◆ Information ◆
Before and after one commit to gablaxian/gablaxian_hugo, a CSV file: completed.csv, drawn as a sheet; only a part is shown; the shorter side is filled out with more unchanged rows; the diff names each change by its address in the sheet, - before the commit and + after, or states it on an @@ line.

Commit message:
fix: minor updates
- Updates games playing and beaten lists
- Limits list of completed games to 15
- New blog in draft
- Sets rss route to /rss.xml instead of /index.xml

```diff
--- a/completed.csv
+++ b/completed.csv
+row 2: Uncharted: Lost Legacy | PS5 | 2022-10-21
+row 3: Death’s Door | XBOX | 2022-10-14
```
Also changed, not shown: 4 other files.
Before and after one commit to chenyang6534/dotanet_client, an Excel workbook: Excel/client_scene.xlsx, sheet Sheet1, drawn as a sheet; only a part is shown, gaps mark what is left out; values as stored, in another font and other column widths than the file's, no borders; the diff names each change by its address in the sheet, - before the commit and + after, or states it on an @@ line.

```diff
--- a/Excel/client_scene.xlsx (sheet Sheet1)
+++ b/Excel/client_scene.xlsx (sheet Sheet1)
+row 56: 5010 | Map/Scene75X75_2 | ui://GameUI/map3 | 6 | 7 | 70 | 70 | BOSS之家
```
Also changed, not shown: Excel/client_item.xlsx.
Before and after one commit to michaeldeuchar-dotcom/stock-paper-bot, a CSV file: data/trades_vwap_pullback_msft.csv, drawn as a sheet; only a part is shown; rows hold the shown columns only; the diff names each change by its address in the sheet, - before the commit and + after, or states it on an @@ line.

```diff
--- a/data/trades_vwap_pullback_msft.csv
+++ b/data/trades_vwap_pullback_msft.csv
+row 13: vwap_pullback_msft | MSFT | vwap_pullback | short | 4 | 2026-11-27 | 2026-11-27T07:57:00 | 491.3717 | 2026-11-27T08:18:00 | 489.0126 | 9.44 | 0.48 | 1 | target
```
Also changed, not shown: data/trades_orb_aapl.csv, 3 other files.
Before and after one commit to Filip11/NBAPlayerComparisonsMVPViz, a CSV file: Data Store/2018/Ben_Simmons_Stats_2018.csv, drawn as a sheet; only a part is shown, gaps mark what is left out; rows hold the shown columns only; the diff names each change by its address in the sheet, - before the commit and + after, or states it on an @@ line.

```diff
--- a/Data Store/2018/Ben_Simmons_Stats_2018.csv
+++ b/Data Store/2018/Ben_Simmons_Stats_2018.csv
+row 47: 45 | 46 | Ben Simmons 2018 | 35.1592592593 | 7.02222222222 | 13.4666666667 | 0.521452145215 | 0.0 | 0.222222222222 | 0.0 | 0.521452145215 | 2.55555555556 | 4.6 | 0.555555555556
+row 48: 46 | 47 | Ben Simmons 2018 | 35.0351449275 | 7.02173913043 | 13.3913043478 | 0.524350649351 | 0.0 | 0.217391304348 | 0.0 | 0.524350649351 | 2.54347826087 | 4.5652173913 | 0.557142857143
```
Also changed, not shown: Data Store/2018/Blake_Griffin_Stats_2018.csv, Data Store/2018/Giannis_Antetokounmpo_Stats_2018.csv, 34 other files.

◆ What the task asks ◆
Give back exactly the lines from the first line of the records through the line holding "Also changed, not shown: data/trades_orb_aapl.csv, 3", including both of those lines and leaving out all others.

◆ Answer below ◆
Before and after one commit to gablaxian/gablaxian_hugo, a CSV file: completed.csv, drawn as a sheet; only a part is shown; the shorter side is filled out with more unchanged rows; the diff names each change by its address in the sheet, - before the commit and + after, or states it on an @@ line.

Commit message:
fix: minor updates
- Updates games playing and beaten lists
- Limits list of completed games to 15
- New blog in draft
- Sets rss route to /rss.xml instead of /index.xml

```diff
--- a/completed.csv
+++ b/completed.csv
+row 2: Uncharted: Lost Legacy | PS5 | 2022-10-21
+row 3: Death’s Door | XBOX | 2022-10-14
```
Also changed, not shown: 4 other files.
Before and after one commit to chenyang6534/dotanet_client, an Excel workbook: Excel/client_scene.xlsx, sheet Sheet1, drawn as a sheet; only a part is shown, gaps mark what is left out; values as stored, in another font and other column widths than the file's, no borders; the diff names each change by its address in the sheet, - before the commit and + after, or states it on an @@ line.

```diff
--- a/Excel/client_scene.xlsx (sheet Sheet1)
+++ b/Excel/client_scene.xlsx (sheet Sheet1)
+row 56: 5010 | Map/Scene75X75_2 | ui://GameUI/map3 | 6 | 7 | 70 | 70 | BOSS之家
```
Also changed, not shown: Excel/client_item.xlsx.
Before and after one commit to michaeldeuchar-dotcom/stock-paper-bot, a CSV file: data/trades_vwap_pullback_msft.csv, drawn as a sheet; only a part is shown; rows hold the shown columns only; the diff names each change by its address in the sheet, - before the commit and + after, or states it on an @@ line.

```diff
--- a/data/trades_vwap_pullback_msft.csv
+++ b/data/trades_vwap_pullback_msft.csv
+row 13: vwap_pullback_msft | MSFT | vwap_pullback | short | 4 | 2026-11-27 | 2026-11-27T07:57:00 | 491.3717 | 2026-11-27T08:18:00 | 489.0126 | 9.44 | 0.48 | 1 | target
```
Also changed, not shown: data/trades_orb_aapl.csv, 3 other files.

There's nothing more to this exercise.